In 2018, I was in touch with Lady Barn House School, a mixed independent school in Cheshire. It was the school my father had attended in the 1920s, and my contact was the Deputy Head, Dan Slade, a historian and the School’s archivist.
Apparently, one their Head Teachers, Caroline Herford, had once lectured at a college in Reading. Maybe it was University College Reading. I promised to see whether there was any mention of her in the University’s Special Collections, a search that made me aware of the wealth of material they held about the London Road Campus and early academic life there, material that led to the creation of this blog.
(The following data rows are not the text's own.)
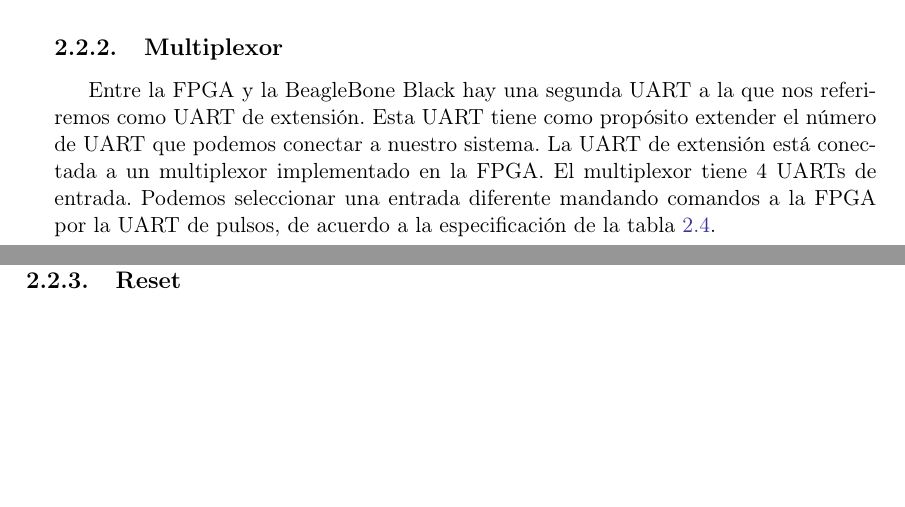
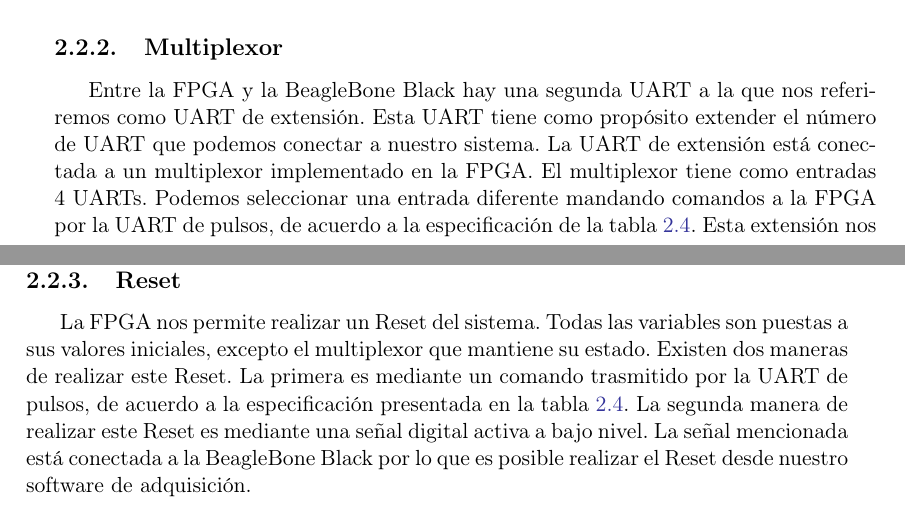
Before and after one commit to hristoivanov/tfg, a LaTeX book (proyecto.tex, which reads entornoHW.tex): two parts of pages 25 and 26 of 35, joined at a grey line, cut so that both start at the same text, the shorter picture padded with empty space. Compiled offline with pdfLaTeX.

Commit message:
Entorno Hardware. Contenido completado

```diff
--- a/entornoHW.tex
+++ b/entornoHW.tex
@@ -116,11 +116,13 @@ ha formado parte  en la realización de los módulos hardware que serán descrit
 			\label{tab:FPGAUartComm}
 		\end{table}
 	\subsection{Multiplexor}
-	Entre la FPGA y la BeagleBone Black hay una segunda UART a la que nos referiremos como UART de extensión. Esta UART tiene como propósito
-	extender el número de UART que podemos conectar a nuestro sistema. La UART de extensión está conectada a un multiplexor implementado en la
-	FPGA. El multiplexor tiene 4 UARTs de entrada. Podemos seleccionar una entrada diferente mandando comandos a la FPGA por la UART de pulsos,
-	de acuerdo a la especificación de la tabla \ref{tab:FPGAUartComm}.
-	\par
-	Esta extensión nos permite conectar más sensores que requieran una UART. Un ejemplo es el barómetro \emph{BM35}\cite{BM35} utilizado en CALMA.
-
+		Entre la FPGA y la BeagleBone Black hay una segunda UART a la que nos referiremos como UART de extensión. Esta UART tiene como propósito
+		extender el número de UART que podemos conectar a nuestro sistema. La UART de extensión está conectada a un multiplexor implementado en la
+		FPGA. El multiplexor tiene como entradas 4 UARTs. Podemos seleccionar una entrada diferente mandando comandos a la FPGA por la UART de pulsos,
+		de acuerdo a la especificación de la tabla \ref{tab:FPGAUartComm}. Esta extensión nos permite conectar más sensores que requieran una UART.
+		Un ejemplo es el barómetro \emph{BM35}\cite{BM35} utilizado en CALMA.
 	\subsection{Reset}
+		La FPGA nos permite realizar un Reset del sistema. Todas las variables son puestas a sus valores iniciales, excepto el multiplexor que mantiene
+		su estado. Existen dos maneras de realizar este Reset. La primera es mediante un comando trasmitido por la UART de  pulsos, de acuerdo a la
+		especificación presentada en la tabla \ref{tab:FPGAUartComm}. La segunda manera de realizar este Reset es mediante una señal digital activa a
+		bajo nivel. La señal mencionada está conectada a la BeagleBone Black por lo que es posible realizar el Reset desde nuestro software de adquisición.
```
Caroline Herford did indeed figure in records for the academic years 1909-10 and 1910-11. She was a colleague of Edith Morley, her neighbour in Morgan Road, and a fellow suffragist. Her first cousin, Professor Charles Herford (1853-1931), had been Morley’s examiner and later her colleague at King’s College, London.
By the time she arrived in Reading, Caroline Herford had already spent 21 years as Head of Lady Barn House School and had been one of the founders of Withington Girls’ School in Manchester.
The Oxford Dictionary of National Biography dismisses Herford’s time at Reading in a few words:
‘After [her father’s] death, she was briefly a lecturer at University College, Reading.’
In her five terms here, however, she certainly left her mark. In fact, hers was a landmark appointment; she was the first Lecturer in Secondary Education at Reading and set up the forerunner of Reading’s Postgraduate Certificate in Education (PGCE). It was for women only, starting with a class of 6 – a modest enterprise compared with current recruitment of 246 students – and bore the grand title of ‘Postgraduate Course for the Training of Secondary Teaching (Women).’
Students were entered for the Cambridge Postgraduate Certificate and, like today, it was a one-year course. Fees were £20 per session, reduced to £15 for residents of Reading and the surrounding counties. Students spent three mornings a week in a girls’ school and paid observational visits to other schools.
As the only Secondary Lecturer she had to pull together an interdisciplinary team from outside her department to provide short courses on the teaching of specialist subjects. This included:
- Professor Childs (College Principal and Reading’s first Vice-Chancellor): History
- Professor Morley: English
- Professor Keeble: Elementary Science.
Other courses dealt with Maths, Geography and Drawing, and lectures on Plato’s Republic and the Philosophy of Education were delivered by Professor de Burgh (Dean of the Faculty of Letters).
Caroline Herford left Reading in 1910 for a Lectureship at Manchester University where she remained until 1918. During the War she was a Commandant for the Red Cross in Lancashire, for which she was awarded the MBE in 1919. She was one of the founders of the Manchester University branch of the British Federation of University Women and a member of the Manchester Society for Women’s Suffrage.
During her lifetime she made a valuable contribution to the field of education as a lecturer, teacher and headteacher. She was an advocate of mixed education during a period when it wasn’t popular, promoted cricket and lacrosse for both sexes and campaigned for women’s rights in education. She served on the Manchester City Council’s Education Committee, was a magistrate, school governor and later a member of the Somerset Education Committee.
According to the website of Withington Girls’ School where she taught Biology:
‘Miss Herford enjoyed the reputation of being a redoubtable woman, vigorous, forceful and a splendid teacher. For the most part her pupils admired and stood in awe of her, though there is no doubt she also had the power to intimidate.’
Brian Richards, 14/09/2021
Morley, E. J. (2016). Before and after: reminiscences of a working life (original text of 1944 edited by Barbara Morris). Reading: Two Rivers Press.
Oxford University Press (2004). Oxford dictionary of national biography. Oxford: OUP.
University College Reading. Calendar, 1909-10 & 1910-11.
Dan Slade for sending me his notes and Powerpoint presentations about Lady Barn House School and Caroline Herford’s part in its history.
John Peel of the Manchester Art Gallery for permission to use the image of Caroline Herford.